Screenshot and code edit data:
<<<<

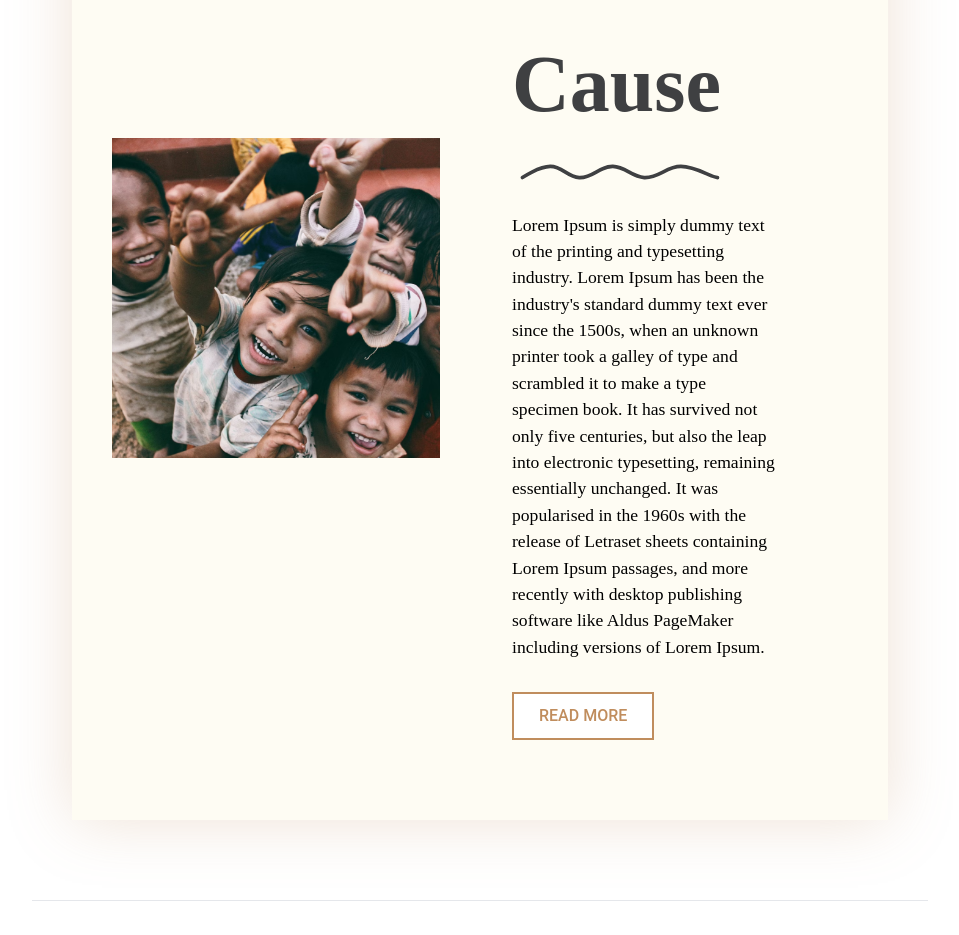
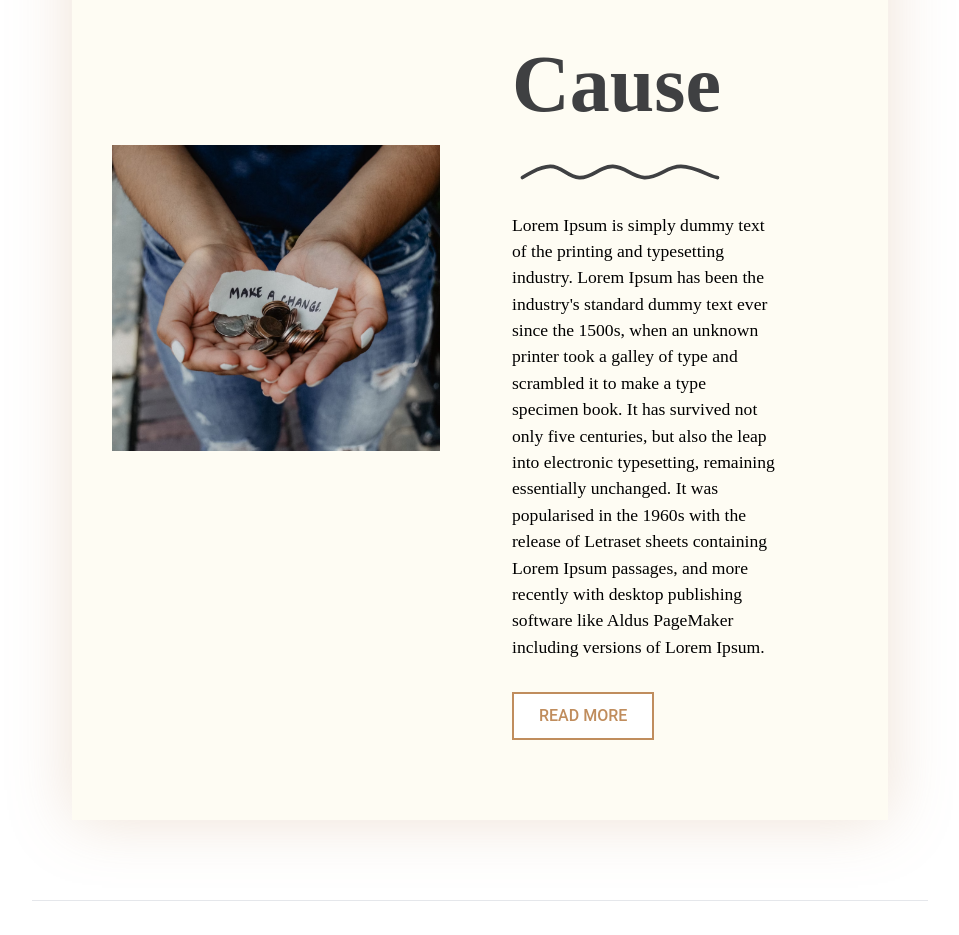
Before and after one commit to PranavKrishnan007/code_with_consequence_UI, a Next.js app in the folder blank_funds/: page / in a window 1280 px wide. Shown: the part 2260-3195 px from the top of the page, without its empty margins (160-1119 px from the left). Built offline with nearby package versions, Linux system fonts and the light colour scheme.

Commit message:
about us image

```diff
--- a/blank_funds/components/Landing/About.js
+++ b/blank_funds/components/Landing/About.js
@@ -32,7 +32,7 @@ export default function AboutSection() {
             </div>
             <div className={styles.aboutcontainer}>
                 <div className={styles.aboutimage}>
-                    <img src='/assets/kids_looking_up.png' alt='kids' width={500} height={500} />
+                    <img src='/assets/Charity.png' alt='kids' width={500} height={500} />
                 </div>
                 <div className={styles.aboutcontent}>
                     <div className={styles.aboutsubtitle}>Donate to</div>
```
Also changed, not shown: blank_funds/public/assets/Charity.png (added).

>>>>

Look through the data and gather every line with the string "assets" in it.

-                    <img src='/assets/kids_looking_up.png' alt='kids' width={500} height={500} />
+                    <img src='/assets/Charity.png' alt='kids' width={500} height={500} />
Also changed, not shown: blank_funds/public/assets/Charity.png (added).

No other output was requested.